By biggest criticism of this pen--and the one that keeps it from being considered a great entry level pen on par with the Metropolitan and even the Safari, is the cap.  The cap on my pen is a friction fit, snap-on/off cap that opens and closes with a nice, satisfying "pop," but rotates and rattles terribly when closed.  It gives one the impression that the cap will fall off at any moment, though this has not happened yet.  The photo above shows that the cap is held on by a plastic internal cap that does not inspire confidence as to its durability.  Despite the nice torpedo shape of the pen, the cap does not post firmly.


The stock nib that the Jinhao came with was a nice gold plated medium.  I had no issues with the nib.  It would call it a true western Medium, it wasn't too dry, and the feed performed well.  Where people might have an issue is with the grip section, which has a semi-triangular "finger guide," for lack of a better term.  How I grip a pen corresponds to how this section was designed, so it did not create any issues for me.  Then again, I don't have any issues with the triangular grips on Safaris, so YMMV. 
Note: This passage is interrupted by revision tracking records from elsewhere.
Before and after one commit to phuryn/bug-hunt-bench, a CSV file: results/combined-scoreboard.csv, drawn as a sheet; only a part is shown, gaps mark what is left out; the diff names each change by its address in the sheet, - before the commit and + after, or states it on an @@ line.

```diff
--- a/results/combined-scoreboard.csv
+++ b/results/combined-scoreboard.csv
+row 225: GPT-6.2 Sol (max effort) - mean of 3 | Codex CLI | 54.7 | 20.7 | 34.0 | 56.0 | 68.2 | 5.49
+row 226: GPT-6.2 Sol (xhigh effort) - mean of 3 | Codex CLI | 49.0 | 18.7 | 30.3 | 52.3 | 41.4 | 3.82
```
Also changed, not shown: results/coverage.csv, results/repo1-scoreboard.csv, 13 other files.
That said, given that the pen was free, and because I was in the mood to do some experimenting, I ordered a few of Goulet Pens stock #6 nibs, which are on sold as being compatible with the x450 and the x750 models.  I fitted this pen with the 1.1mm stub, and this nib alone is the reason why I still use this pen occasionally.
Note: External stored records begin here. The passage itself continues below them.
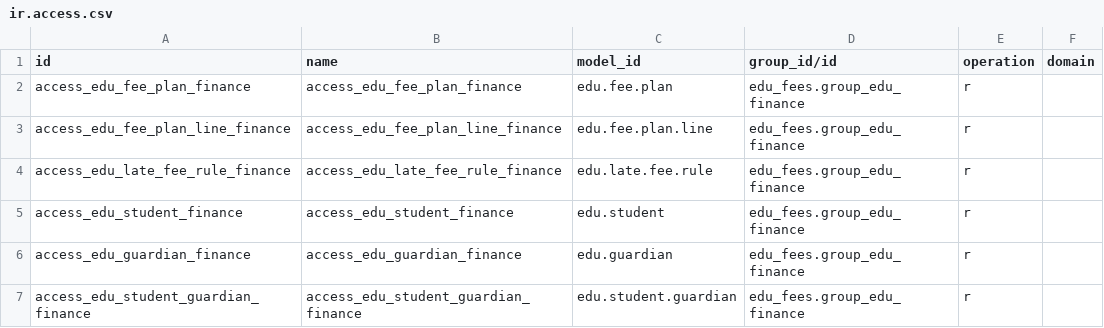
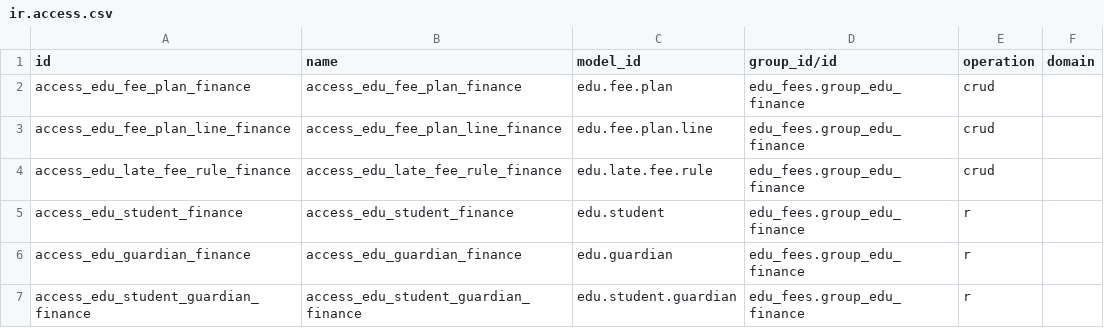
Before and after one commit to znattechnology/kututa-erp, a CSV file: custom_addons/edu_fees/security/ir.access.csv, drawn as a sheet; only a part is shown.

```diff
--- a/custom_addons/edu_fees/security/ir.access.csv
+++ b/custom_addons/edu_fees/security/ir.access.csv
@@ -1,5 +1,5 @@
 id,name,model_id,group_id/id,operation,domain
-access_edu_fee_plan_finance,access_edu_fee_plan_finance,edu.fee.plan,edu_fees.group_edu_finance,r,
-access_edu_fee_plan_line_finance,access_edu_fee_plan_line_finance,edu.fee.plan.line,edu_fees.group_edu_finance,r,
-access_edu_late_fee_rule_finance,access_edu_late_fee_rule_finance,edu.late.fee.rule,edu_fees.group_edu_finance,r,
+access_edu_fee_plan_finance,access_edu_fee_plan_finance,edu.fee.plan,edu_fees.group_edu_finance,crud,
+access_edu_fee_plan_line_finance,access_edu_fee_plan_line_finance,edu.fee.plan.line,edu_fees.group_edu_finance,crud,
+access_edu_late_fee_rule_finance,access_edu_late_fee_rule_finance,edu.late.fee.rule,edu_fees.group_edu_finance,crud,
 access_edu_student_finance,access_edu_student_finance,edu.student,edu_fees.group_edu_finance,r,
```
Also changed, not shown: 11 other files.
The Goulet Pens 1.1mm Stub Nib fits perfectly into the Jinhao x450.

Reverse side of the Goulet 1.1 mm stub, showing the plastic Jinhao feed.

The Goulet nib performs well.  I believe I paid $15 for this nib, which raises the price of the pen to about $21.  Given the QC issues with my specific Jinhao, this is still too much money.  I would, however, offer a plug for the Jinhao x750, another pen I purchased on eBay that did not have any of the aforementioned build quality issues, and feels much more sturdy (review forthcoming).  Whether this represents true differences between these two models or simply variances in the quality of individual pens, I can't say.  Goulet Pens is selling both Jinhao models for $9.90, so if you want to pay a bit more, you will get a quality control guarantee given the Goulets' exceptional customer service.  If I had paid $3 more by purchasing from Goulet, I probably could have exchanged pens due to the chipped lacquer/cap problem.

Short bit of a writing sample with the x450.  I didn't do a formal handwritten review of this pen, but may add one in the future. 

I didn't do a formal handwritten review of this pen.  The Goulet Nibs look like JoWo nibs sourced by Brian Gray of Edison Pens, but I could be wrong on this.  They perform very well.  The tines came perfectly aligned, with adequate space between them for ink flow.  Any issues I have experienced with this nib has been the result of the Jinhao feed, which sometimes has issues keeping up with the stub nib if I write fast.  Otherwise, this pen is more than usable.  It's a basic cartridge converter pen, which comes with a generic converter that is a bit on the small side, in terms of ink capacity.  

The Verdict

Overall, "Mehhh."  This pen is fine, and I don't feel as though I wasted money on it.  I use it occasionally, and the upgraded nib makes for a pleasant writing experience.  But I have nicer pens that I like to look at more, and the chip in the lacquer and the rattling cap annoy me.  I far prefer the Jinhao x750.  In the future, I will likely purchase another x750 to outfit with my Goulet Stub (I have a Goulet XF on my current x750) and pass this pen on to someone else.   

Below please find a gallery of some additional shots of the pen in the hand and posted/unposted.